From the entries that follow, copy each line containing the word "none".

-- MATERIAL FOR THE TASK follows --

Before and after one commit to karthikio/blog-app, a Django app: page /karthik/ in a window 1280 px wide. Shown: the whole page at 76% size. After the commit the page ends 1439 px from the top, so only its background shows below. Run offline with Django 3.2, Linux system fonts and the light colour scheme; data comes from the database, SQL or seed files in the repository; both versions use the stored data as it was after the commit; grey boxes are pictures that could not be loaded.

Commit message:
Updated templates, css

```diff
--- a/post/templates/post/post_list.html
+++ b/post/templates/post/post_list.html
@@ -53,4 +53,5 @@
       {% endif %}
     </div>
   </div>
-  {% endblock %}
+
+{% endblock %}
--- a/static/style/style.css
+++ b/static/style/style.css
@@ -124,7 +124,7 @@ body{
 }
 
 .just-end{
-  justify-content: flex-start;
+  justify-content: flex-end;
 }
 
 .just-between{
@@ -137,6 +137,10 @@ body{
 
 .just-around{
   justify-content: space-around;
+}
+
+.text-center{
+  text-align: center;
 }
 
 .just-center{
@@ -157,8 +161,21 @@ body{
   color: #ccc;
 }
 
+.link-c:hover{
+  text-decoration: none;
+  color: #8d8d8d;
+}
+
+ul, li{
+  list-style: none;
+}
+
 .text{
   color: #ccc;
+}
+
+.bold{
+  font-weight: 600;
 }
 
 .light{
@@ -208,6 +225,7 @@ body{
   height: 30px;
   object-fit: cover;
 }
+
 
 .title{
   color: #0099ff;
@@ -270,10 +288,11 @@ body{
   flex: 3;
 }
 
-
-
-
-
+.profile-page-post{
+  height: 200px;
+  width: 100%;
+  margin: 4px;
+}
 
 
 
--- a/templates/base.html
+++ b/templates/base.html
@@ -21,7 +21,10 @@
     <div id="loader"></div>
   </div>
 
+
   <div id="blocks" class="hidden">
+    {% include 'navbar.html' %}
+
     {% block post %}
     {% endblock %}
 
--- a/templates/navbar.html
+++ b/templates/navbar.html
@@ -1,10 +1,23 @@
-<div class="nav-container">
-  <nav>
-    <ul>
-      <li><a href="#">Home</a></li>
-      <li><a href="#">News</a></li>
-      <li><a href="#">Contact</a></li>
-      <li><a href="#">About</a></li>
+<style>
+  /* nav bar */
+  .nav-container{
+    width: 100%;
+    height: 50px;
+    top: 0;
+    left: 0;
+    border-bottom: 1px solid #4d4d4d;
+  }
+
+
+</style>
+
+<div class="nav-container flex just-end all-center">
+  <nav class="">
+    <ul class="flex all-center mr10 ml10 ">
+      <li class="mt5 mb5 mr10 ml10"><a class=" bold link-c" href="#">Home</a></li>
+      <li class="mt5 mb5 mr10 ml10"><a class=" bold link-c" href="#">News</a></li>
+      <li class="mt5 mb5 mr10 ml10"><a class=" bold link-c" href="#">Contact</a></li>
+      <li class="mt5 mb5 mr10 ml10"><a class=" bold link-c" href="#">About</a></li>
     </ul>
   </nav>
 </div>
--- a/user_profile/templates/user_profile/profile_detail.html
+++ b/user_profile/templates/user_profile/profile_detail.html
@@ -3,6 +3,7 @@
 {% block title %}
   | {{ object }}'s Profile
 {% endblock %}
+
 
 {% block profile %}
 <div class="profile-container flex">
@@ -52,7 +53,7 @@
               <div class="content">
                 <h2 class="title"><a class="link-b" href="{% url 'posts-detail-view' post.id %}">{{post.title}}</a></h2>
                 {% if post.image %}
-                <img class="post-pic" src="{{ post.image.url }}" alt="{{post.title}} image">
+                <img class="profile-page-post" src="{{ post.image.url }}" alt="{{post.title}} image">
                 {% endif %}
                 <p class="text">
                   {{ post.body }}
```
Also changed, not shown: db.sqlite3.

-- MATERIAL FOR THE TASK concluded --

(ANSWER FOR THIS EXERCISE):
+  text-decoration: none;
+  list-style: none;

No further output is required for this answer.